As the story of the circumstances surrounding his being admitted to the mental health facility slowly unfolds, Pat’s awareness of that time brings more grief into his life and his desperation grows. In his mind, all his improvement focus is tied to reuniting with Nikky.

Silver Linings Playbook is an entertaining read, but troubling, too. Pat’s inability to think and act like an adult bothered me. His parents’ marriage brought even more anxiety to his life, and that concerned me. Although the novel ended on a happier note, I found it hard to believe all would be well, let alone “normal.” Admittedly, I am not a fan of organized sports, but I thought all the emphasis on football somewhat “over the top.” Still, I enjoyed the book and appreciated the exposure to, thankfully, a way of life unfamiliar to me.

Book Review: Cavalry Scout

Dee Brown, (1908–2002) was an acclaimed author and historian of the American West. His most famous work, Bury My Heart at Wounded Knee (1970) details the historical development of the American West from the Native American point of view.

In the novel Cavalry Scout, which takes place in the mid-1800’s, John Singleterry is ordered to guide troops charged with escorting the Cheyenne to a reservation. Although he is engaged to the daughter of his superior officer, Singleterry meets and falls in love with a woman who is half Cheyenne, half white. He becomes involved with the plight of the Indians, their mistreatment and the outrageous injustices they experience.

Brown’s exquisite details and depth of knowledge are impressive. I felt like I rode with him, experienced handling the horses, suffered from the unrelenting cold, and put up with an Army that followed orders dictated by those who didn’t understand the situation. His knowledge of the Indian way of life was fascinating in its authenticity.

Cavalry Scout is a classic and has spurred my interest in reading Brown’s other works. I highly recommend this novel.

Book Review: Unsaid

Neil Abramson’s poignant novel, Unsaid, is told by Helena Colden, 37, a veterinarian who recently died of cancer.
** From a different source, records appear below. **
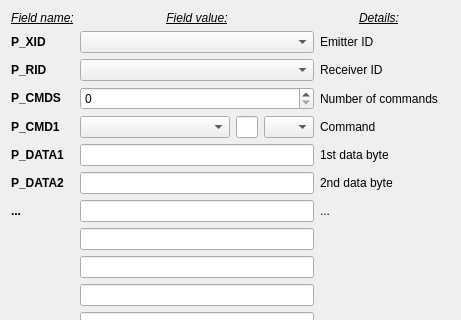
Above: ui/w_anycommand.ui from JFDuval/flexsea-plan before the change; both pictures show x 0 to 461 and y 0 to 320 of the 461 by 486 pixel window. Below: the same form after it.
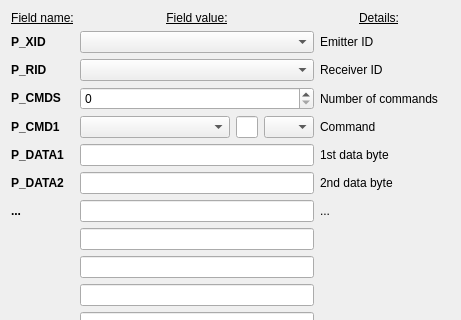
That is the form after the change.

Patch:
```diff
--- a/ui/w_anycommand.ui
+++ b/ui/w_anycommand.ui
@@ -128,21 +128,21 @@
    <item row="0" column="0">
     <widget class="QLabel" name="label_16">
      <property name="text">
-      <string>&lt;html&gt;&lt;head/&gt;&lt;body&gt;&lt;p align=&quot;center&quot;&gt;&lt;span style=&quot; font-style:italic; text-decoration: underline;&quot;&gt;Field name:&lt;/span&gt;&lt;/p&gt;&lt;/body&gt;&lt;/html&gt;</string>
+      <string>&lt;html&gt;&lt;head/&gt;&lt;body&gt;&lt;p align=&quot;center&quot;&gt;&lt;span style=&quot; text-decoration: underline;&quot;&gt;Field name:&lt;/span&gt;&lt;/p&gt;&lt;/body&gt;&lt;/html&gt;</string>
      </property>
     </widget>
    </item>
    <item row="0" column="1" colspan="3">
     <widget class="QLabel" name="label_17">
      <property name="text">
-      <string>&lt;html&gt;&lt;head/&gt;&lt;body&gt;&lt;p align=&quot;center&quot;&gt;&lt;span style=&quot; font-style:italic; text-decoration: underline;&quot;&gt;Field value:&lt;/span&gt;&lt;/p&gt;&lt;/body&gt;&lt;/html&gt;</string>
+      <string>&lt;html&gt;&lt;head/&gt;&lt;body&gt;&lt;p align=&quot;center&quot;&gt;&lt;span style=&quot; text-decoration: underline;&quot;&gt;Field value:&lt;/span&gt;&lt;/p&gt;&lt;/body&gt;&lt;/html&gt;</string>
      </property>
     </widget>
    </item>
    <item row="0" column="4">
     <widget class="QLabel" name="label_18">
      <property name="text">
-      <string>&lt;html&gt;&lt;head/&gt;&lt;body&gt;&lt;p align=&quot;center&quot;&gt;&lt;span style=&quot; font-style:italic; text-decoration: underline;&quot;&gt;Details:&lt;/span&gt;&lt;/p&gt;&lt;/body&gt;&lt;/html&gt;</string>
+      <string>&lt;html&gt;&lt;head/&gt;&lt;body&gt;&lt;p align=&quot;center&quot;&gt;&lt;span style=&quot; text-decoration: underline;&quot;&gt;Details:&lt;/span&gt;&lt;/p&gt;&lt;/body&gt;&lt;/html&gt;</string>
      </property>
     </widget>
    </item>
```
Her lawyer husband, David, is left with the care of his wife’s animals: three dogs, six cats, two horses and a pig. The animals were her passion, but David feels an obligation to carry on with their care.

Jaycee, a friend and colleague of Helena’s, asks David to defend her and Cindy, a chimpanzee, against the Center for Advanced Primate Studies. Jaycee has taught the chimp how to communicate through sign language and other aids. The Center feels the study has failed and plans to return Cindy to the primate population for other experimental work, likely to test human diseases.

Still grieving, David is overwhelmed with obligations to his law practice, running the household, and now being asked to take on a questionable case of animal rights. Out of respect for Helena, he consents to defend Jaycee and the chimp, Cindy.

This story is told from an interesting point of view, that of a deceased person who can be everywhere at once, one who sees and hears all.

This novel touched my heart with the many animal scenes, particularly those with a little autistic boy, the son of David’s newly acquired housekeeper. If you are an animal lover, this is a book for you. I have had and loved animals all my life and this book was balm for my soul. I thoroughly enjoyed Unsaid and highly recommend it.